Make sure any doctor or dentist who treats you knows that you are using this medicine. You may need to stop using tinzaparin several days before having surgery or medical tests.
This medicine contains benzyl alcohol which may cause serious reactions to newborn or premature infants. Discuss this with your doctor if you are concerned.
Do not take or discontinue other medicines unless they have been discussed with your doctor. This includes prescription or nonprescription (over-the-counter [OTC]) medicines, and herbal or vitamin supplements.
Along with its needed effects, a medicine may cause some unwanted effects. Although not all of these side effects may occur, if they do occur they may need medical attention.
Check with your doctor immediately if any of the following side effects occur:More common
- Deep, dark purple bruise, pain, or swelling at the place of injection
- Bladder pain
- Bleeding gums
- Blood in the urine
- Bloody or cloudy urine
- Blurred vision
- Chest pain
- Chest tightness
- Coughing up blood
- Difficulty with breathing or swallowing
- Dizziness, faintness, or lightheadedness when getting up suddenly from a lying or sitting position
- Fast, slow, or irregular heartbeat
- Frequent urge to urinate
- Increased menstrual flow or vaginal bleeding
- Lower back or side pain
- Pain or burning while urinating
- Painful or difficult urination
- Pale skin
- Pounding in the ears
- Prolonged bleeding from cuts
- Red or black, tarry stools
- Red or dark brown urine
- Severe or continuing dull nervousness
- Shortness of breath
- Skin rash
- Sore throat
- Sores, ulcers, or white spots on the lips or in the mouth

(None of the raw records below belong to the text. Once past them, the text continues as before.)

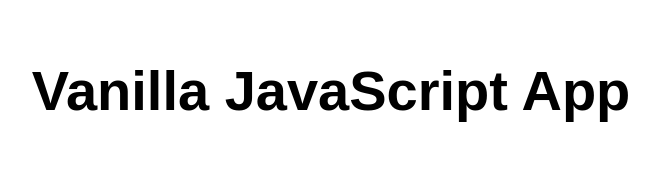
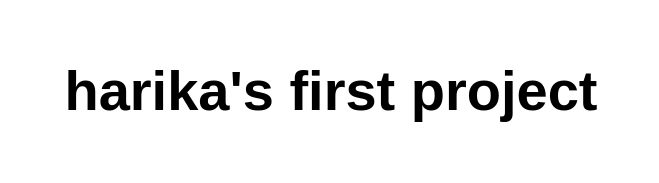
Before and after one commit to harika-2683/project1, a website: page src/index.html in a window 1280 px wide. Shown: the whole page, without its empty margins (309-968 px from the left). Drawn offline with Linux system fonts and the light colour scheme.

Commit message:
index.html

```diff
--- a/src/index.html
+++ b/src/index.html
@@ -10,7 +10,7 @@
 
 <body>
   <main>
-    <h1>Vanilla JavaScript App</h1>
+    <h1>harika's first project </h1>
   </main>
 </body>
 
```
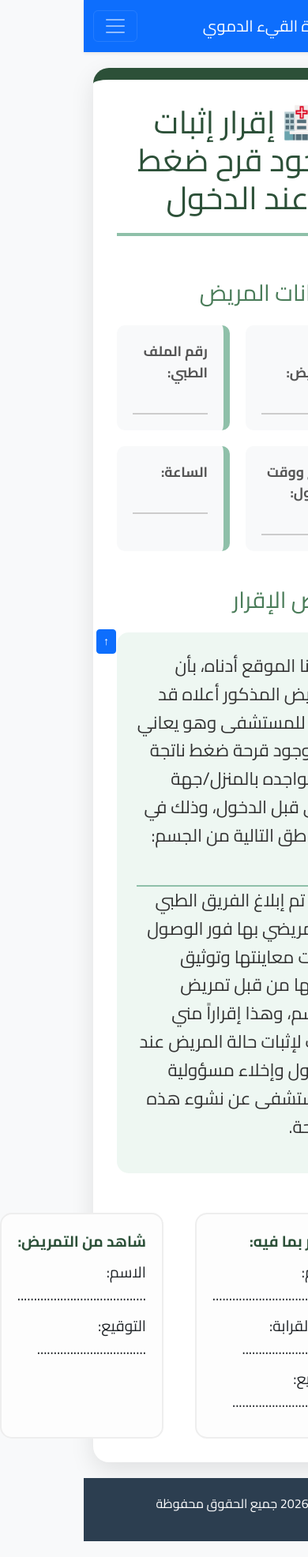
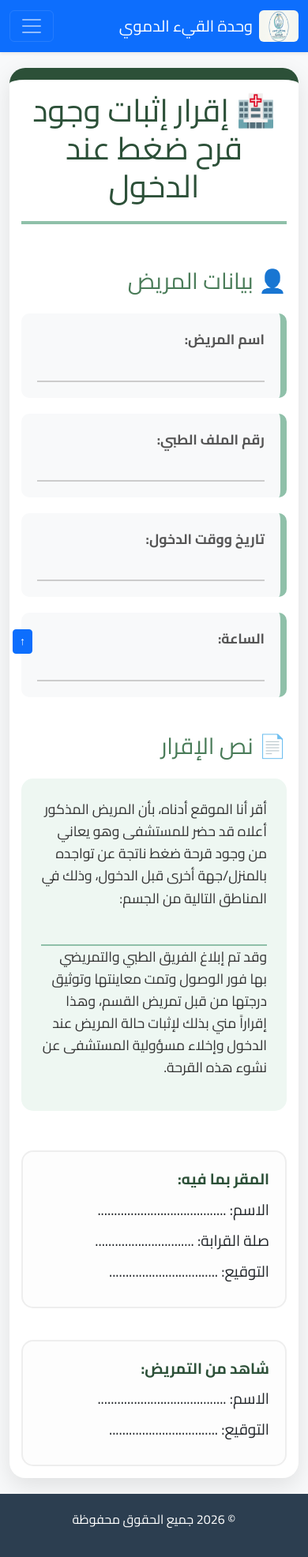
Before and after one commit to hassanelaraby46-tech/hematemsis-unit, a Django app: page /pre/ in a window 390 px wide; the page is wider, and only the part inside the window is pictured. Shown: that part at 79% size. Run offline with Django 4.2, Linux system fonts and the light colour scheme.

Commit message:
تحديث صفحة الخدمات الإدارية

```diff
--- a/templates/hassan/pressure_ulcer.html
+++ b/templates/hassan/pressure_ulcer.html
@@ -32,6 +32,18 @@
         body { background: white; }
         .poster-container { box-shadow: none; border: 1px solid #2c5038; width: 100%; }
         .navbar, footer, #backToTop { display: none; }
+    }
+    /* تحسين الاستجابة للموبايل: تغيير الـ Grid إلى عمود واحد */
+    @media (max-width: 768px) {
+        .field-group {
+            grid-template-columns: 1fr; /* تحويل الأعمدة لعمود واحد فقط */
+        }
+        .signature-section {
+            grid-template-columns: 1fr; /* تحويل التوقيعات لعمود واحد */
+        }
+        .main-title { font-size: 1.8rem; }
+        .acknowledgment { font-size: 1.1rem; }
+        .poster-container { padding: 15px; }
     }
 </style>
 
```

- Swollen glands
- Troubled breathing, exertional
- Unexplained pain, swelling, or discomfort, especially in the chest, abdomen or stomach, joints, or muscles
- Unusual bleeding or bruising
- Unusual tiredness or weakness
- Vomiting of blood or material like coffee grounds
- Blue-green to black skin discoloration
- Bowel or bladder dysfunction
- Leg weakness
- Pain, redness, or sloughing of the skin at the place of injection
- Puffiness or swelling of the eyelids or around the eyes, face, lips, or tongue
- Abdominal or stomach pain
- Accumulation of pus
- Break in the skin, especially associated with blue-black discoloration, swelling, or drainage of fluid
- Change in vision
- Clay-colored stools
- Collection of blood under the skin
- Excessive thirst
- General feeling of discomfort or illness
- Large, flat, blue or purplish patches in the skin
- Large, hive-like swelling on the face, eyelids, lips, tongue, throat, hands, legs, feet, or sex organs
- Loss of appetite
- Muscle cramps
- Numbness and tingling of the face, fingers, or toes
- Pain in the arms, legs, or lower back, especially pain in the calves or heels upon exertion
- Pain, redness, or swelling
- Painful knees and ankles
- Pale, bluish-colored, or cold hands or feet
- Problems with vision or hearing
- Raised, red swellings on the skin, buttocks, legs or ankles
- Red or irritated eyes
- Redness, tenderness, burning, blistering, or peeling of the skin (usually on the backs of arms and the fronts of legs, mouth, eyes, hands, or feet)
- Seeing floating spots before the eyes
- Swollen, red, or tender area of infection
- Unpleasant breath odor
- Weak or absent pulses in the legs
- Yellow eyes or skin
Some side effects may occur that usually do not need medical attention. These side effects may go away during treatment as your body adjusts to the medicine. Also, your health care professional may be able to tell you about ways to prevent or reduce some of these side effects. Check with your health care professional if any of the following side effects continue or are bothersome or if you have any questions about them:Less common or rare
- Nausea and vomiting
- Prolonged, painful, or inappropriate erection of the penis
- Trouble with sleeping
- Hives or welts
- Redness of the skin
Other side effects not listed may also occur in some patients. If you notice any other effects, check with your healthcare professional.
Call your doctor for medical advice about side effects. You may report side effects to the FDA at 1-800-FDA-1088.